Your work focuses on the real, daily needs of children right here in our own neighborhoods. But sometimes it seems easier to think about the needs outside of our borders, like focusing on the hunger faced by children in far-off countries. Why do you think that is?
The things happening in our neighborhoods are actually connected to us—and who wants to deal with that? “I don’t want to deal with me, but I’d be more than happy to deal with you.” Continue reading
Many years ago, early in my nonprofit career, I was visiting with a church partner in Tacoma. I was there to consult with them on the afterschool program they wanted to start. We happened to start talking about their food bank and feeding programs. As the pastor and a few key leaders talked about these programs, I could sense their energy and compassion for the people they served. I could also tell that the church truly saw reaching out to the community as part of their mission. Continue reading
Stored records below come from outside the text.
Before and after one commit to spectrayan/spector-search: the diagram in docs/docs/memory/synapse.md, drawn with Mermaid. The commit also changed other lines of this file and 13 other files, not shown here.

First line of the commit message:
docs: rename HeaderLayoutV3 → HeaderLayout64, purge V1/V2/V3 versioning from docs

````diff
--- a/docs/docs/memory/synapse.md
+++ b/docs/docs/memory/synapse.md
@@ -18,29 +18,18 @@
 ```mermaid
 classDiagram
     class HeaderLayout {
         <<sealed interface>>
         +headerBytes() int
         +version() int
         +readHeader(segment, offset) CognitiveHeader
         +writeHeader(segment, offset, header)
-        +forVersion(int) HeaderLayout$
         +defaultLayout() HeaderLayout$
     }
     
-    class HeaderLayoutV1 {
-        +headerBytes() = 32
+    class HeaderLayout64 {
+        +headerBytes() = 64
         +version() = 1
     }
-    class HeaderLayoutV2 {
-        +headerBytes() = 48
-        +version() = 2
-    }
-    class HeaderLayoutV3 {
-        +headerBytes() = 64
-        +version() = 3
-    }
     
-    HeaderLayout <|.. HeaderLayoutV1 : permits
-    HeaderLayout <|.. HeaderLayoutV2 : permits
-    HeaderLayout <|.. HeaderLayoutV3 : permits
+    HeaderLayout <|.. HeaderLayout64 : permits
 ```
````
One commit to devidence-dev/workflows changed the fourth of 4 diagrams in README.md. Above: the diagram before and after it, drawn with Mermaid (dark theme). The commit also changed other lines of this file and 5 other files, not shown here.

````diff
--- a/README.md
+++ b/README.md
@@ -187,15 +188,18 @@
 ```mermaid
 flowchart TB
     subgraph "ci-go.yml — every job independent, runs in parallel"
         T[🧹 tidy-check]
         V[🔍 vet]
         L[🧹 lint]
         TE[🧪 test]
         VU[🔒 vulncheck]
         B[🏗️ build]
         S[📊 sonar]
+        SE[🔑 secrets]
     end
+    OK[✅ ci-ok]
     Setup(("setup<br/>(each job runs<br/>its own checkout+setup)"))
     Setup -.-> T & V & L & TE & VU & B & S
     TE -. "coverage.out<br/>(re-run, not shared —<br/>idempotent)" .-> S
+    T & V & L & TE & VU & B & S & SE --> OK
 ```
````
One of my favorite things to do with kids is ask them why they are thankful to God. They give the best answers, in my humble opinion. I remember a particular answer that has stuck with me for years, like an ebbing tide that rises and falls during particular periods of my life. On a sunny afternoon in December, which is rare in the Northwest, I was talking to a group of young people of varying ages. My daughter was one of them. The question: Why are you thankful to God? Continue reading
It is true that getting older doesn’t necessarily make you wiser. I must admit, though, that not becoming wiser as you age must take very active resistance to learning. In other words, it is more natural to gain wisdom than to not. It would seem that you have to put blinders on the rear-view mirror of your life and silence the voice of your past to avoid gaining wisdom. Certainly, a healthy conversation could take place about my perspective. My musings on aging, though, are not my destination. They are simply the jumping off points. Continue reading
I had the most unusual experience a summer or so ago at a camp where I met a young girl who told me she didn’t like her last name. Now, I’m not so naïve that I’ve never heard someone say such a thing. But until this point, I had never met someone who seemed to have such sorrow over their name. It was an internal sorrow, not connected to the way her name was perceived by others, but by a deep sense of being oppressed by her name. Continue reading
Every year, I read or listen to that speech. Each time, those words come alive in my heart. At some point in my life, they became my words, as though Dr. Martin Luther King Jr. had read my mind. I realize I am in the company of generations of leaders who looked to a day when every child had the chance to live the dream. It was a dream forged out of a life spent in pursuit of it, and not just a day spent celebrating the value of the dream. Continue reading
As we fall headlong into another presidential election season, I find myself in a surprising calm that does not align at all with my passionate sense of what needs to change in our country to make it a better place for the most vulnerable children, youth, and adults living here.
I’ve tried to engage in some deep reflection to understand the exact cause of this disconnect between my engagement levels and my passion. Continue reading